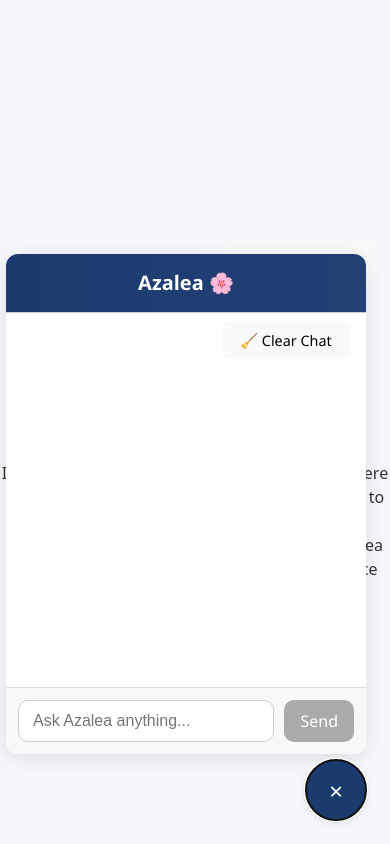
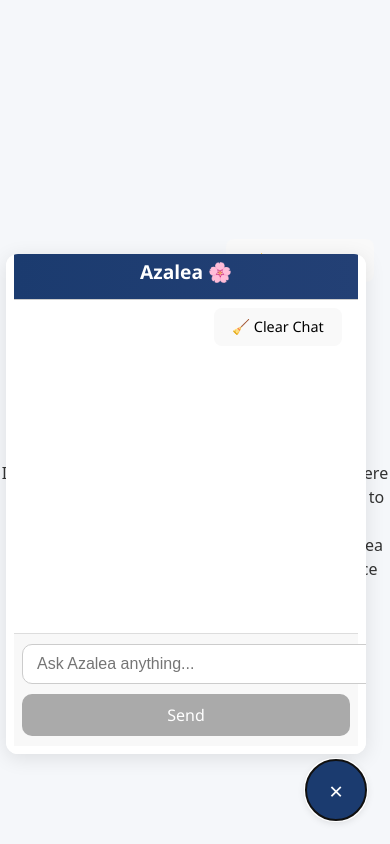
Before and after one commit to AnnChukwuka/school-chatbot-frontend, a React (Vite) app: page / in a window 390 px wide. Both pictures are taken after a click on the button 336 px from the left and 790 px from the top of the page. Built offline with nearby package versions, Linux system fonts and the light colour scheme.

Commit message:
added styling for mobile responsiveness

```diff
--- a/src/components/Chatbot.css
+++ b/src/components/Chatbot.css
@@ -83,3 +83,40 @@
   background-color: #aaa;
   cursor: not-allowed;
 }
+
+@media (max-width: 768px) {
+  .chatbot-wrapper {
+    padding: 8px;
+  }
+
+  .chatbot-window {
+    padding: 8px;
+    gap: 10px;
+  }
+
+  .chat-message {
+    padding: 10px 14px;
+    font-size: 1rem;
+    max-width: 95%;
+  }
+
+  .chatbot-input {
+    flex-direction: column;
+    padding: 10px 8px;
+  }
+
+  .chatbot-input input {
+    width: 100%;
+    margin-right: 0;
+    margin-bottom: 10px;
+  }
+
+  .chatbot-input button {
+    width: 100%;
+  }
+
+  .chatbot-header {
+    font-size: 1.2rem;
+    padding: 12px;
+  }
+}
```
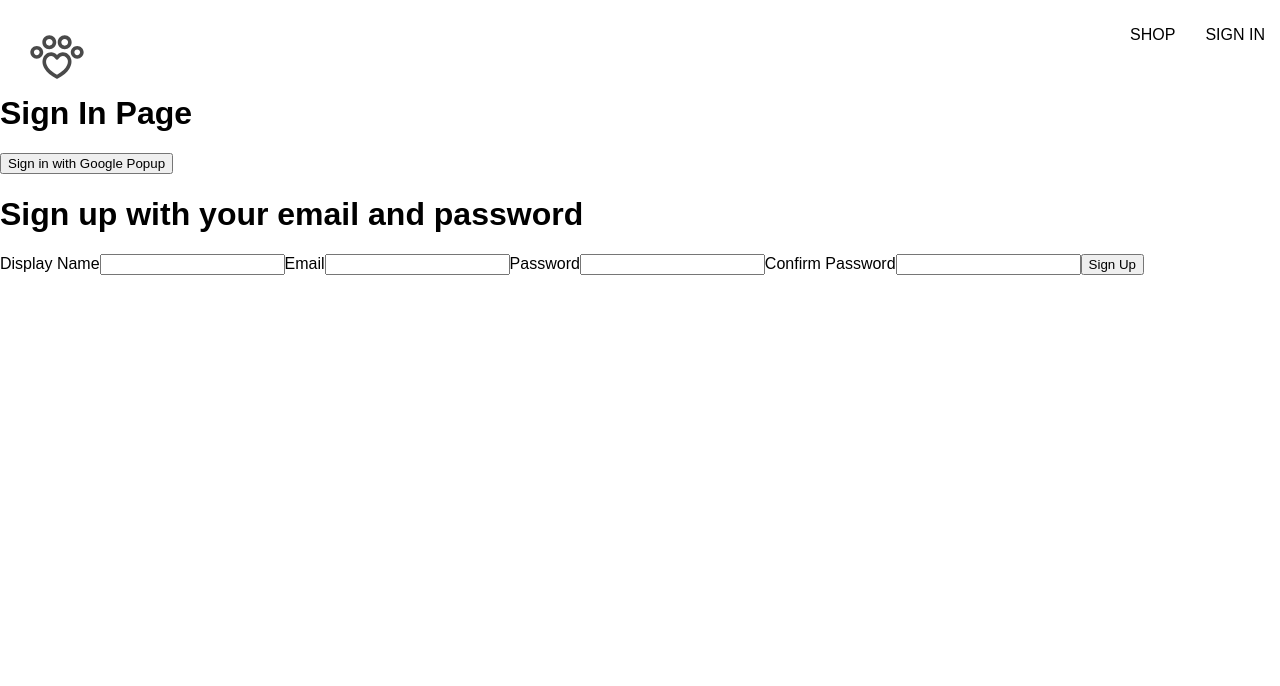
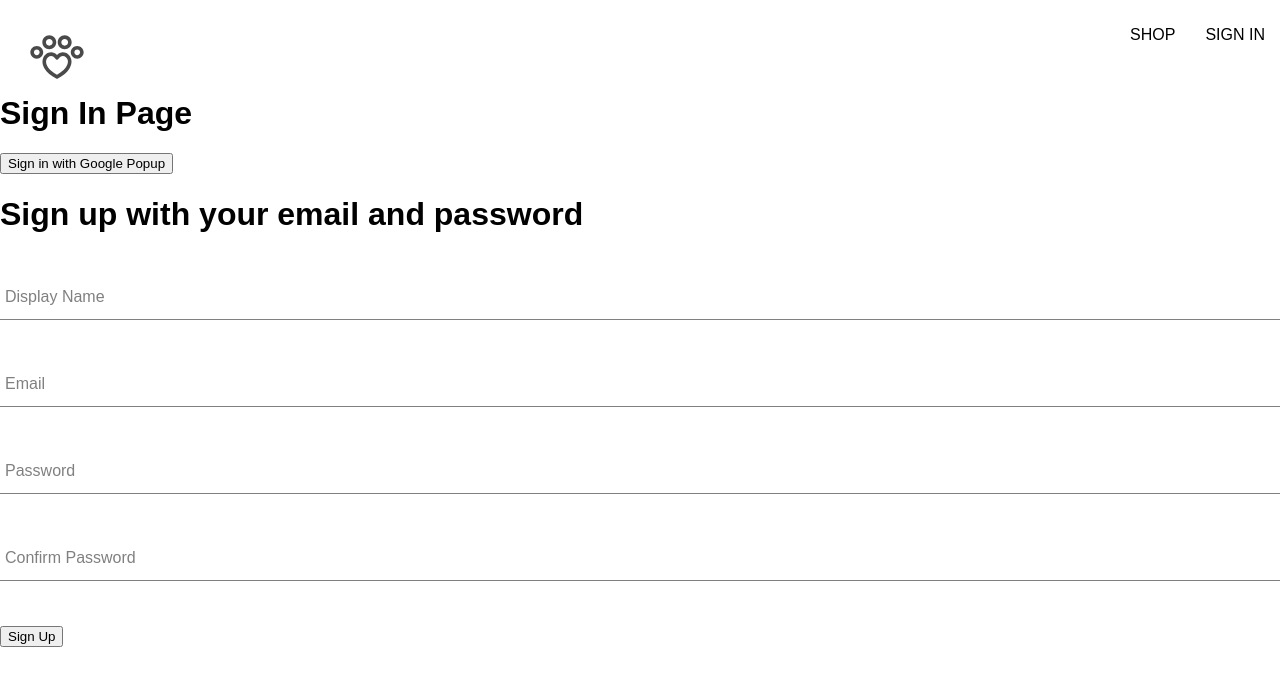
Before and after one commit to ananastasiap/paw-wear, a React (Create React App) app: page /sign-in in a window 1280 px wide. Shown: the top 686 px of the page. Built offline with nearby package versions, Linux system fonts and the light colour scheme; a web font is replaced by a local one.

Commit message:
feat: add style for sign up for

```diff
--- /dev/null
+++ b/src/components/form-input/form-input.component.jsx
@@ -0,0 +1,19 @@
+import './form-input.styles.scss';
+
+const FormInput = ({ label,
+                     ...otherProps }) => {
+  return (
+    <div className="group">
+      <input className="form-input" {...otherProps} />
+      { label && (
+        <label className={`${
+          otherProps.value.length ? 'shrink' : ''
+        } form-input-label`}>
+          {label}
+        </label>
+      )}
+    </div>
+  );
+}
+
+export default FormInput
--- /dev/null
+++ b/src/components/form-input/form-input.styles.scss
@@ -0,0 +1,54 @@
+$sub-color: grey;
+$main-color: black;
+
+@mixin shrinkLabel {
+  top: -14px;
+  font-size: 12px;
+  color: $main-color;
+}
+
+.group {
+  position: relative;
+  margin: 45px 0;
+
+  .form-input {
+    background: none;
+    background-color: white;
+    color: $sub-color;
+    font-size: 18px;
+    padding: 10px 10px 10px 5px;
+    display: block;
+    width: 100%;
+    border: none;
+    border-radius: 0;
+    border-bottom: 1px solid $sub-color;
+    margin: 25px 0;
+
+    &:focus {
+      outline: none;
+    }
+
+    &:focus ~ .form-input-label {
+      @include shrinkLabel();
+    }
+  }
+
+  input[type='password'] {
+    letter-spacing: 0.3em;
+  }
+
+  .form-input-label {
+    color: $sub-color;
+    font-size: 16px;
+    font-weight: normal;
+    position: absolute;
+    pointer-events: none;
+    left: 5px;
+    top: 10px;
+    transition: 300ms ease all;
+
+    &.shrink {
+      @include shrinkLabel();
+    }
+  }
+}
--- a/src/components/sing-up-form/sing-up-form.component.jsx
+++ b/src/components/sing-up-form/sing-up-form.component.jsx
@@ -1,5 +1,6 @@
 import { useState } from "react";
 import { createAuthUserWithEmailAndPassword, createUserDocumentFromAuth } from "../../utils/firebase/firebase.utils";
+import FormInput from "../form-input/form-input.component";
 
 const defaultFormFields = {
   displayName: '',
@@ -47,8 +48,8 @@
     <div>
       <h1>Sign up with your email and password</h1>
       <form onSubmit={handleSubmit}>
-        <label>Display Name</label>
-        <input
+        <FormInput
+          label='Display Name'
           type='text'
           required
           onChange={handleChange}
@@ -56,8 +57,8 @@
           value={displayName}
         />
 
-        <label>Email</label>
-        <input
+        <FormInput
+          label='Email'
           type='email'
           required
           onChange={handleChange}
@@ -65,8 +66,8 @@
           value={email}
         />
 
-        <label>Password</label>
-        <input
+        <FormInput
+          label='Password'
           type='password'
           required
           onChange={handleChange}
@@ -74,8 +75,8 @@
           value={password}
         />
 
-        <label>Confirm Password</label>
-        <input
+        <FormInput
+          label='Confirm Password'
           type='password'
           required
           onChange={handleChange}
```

________________________

▶ _THE TASK_
Lines that contain "components" are the result; find them in the entries above and copy each one.

▶ _RESULT FOR THIS EXERCISE_
--- a/src/components/Chatbot.css
+++ b/src/components/Chatbot.css
+++ b/src/components/form-input/form-input.component.jsx
+++ b/src/components/form-input/form-input.styles.scss
--- a/src/components/sing-up-form/sing-up-form.component.jsx
+++ b/src/components/sing-up-form/sing-up-form.component.jsx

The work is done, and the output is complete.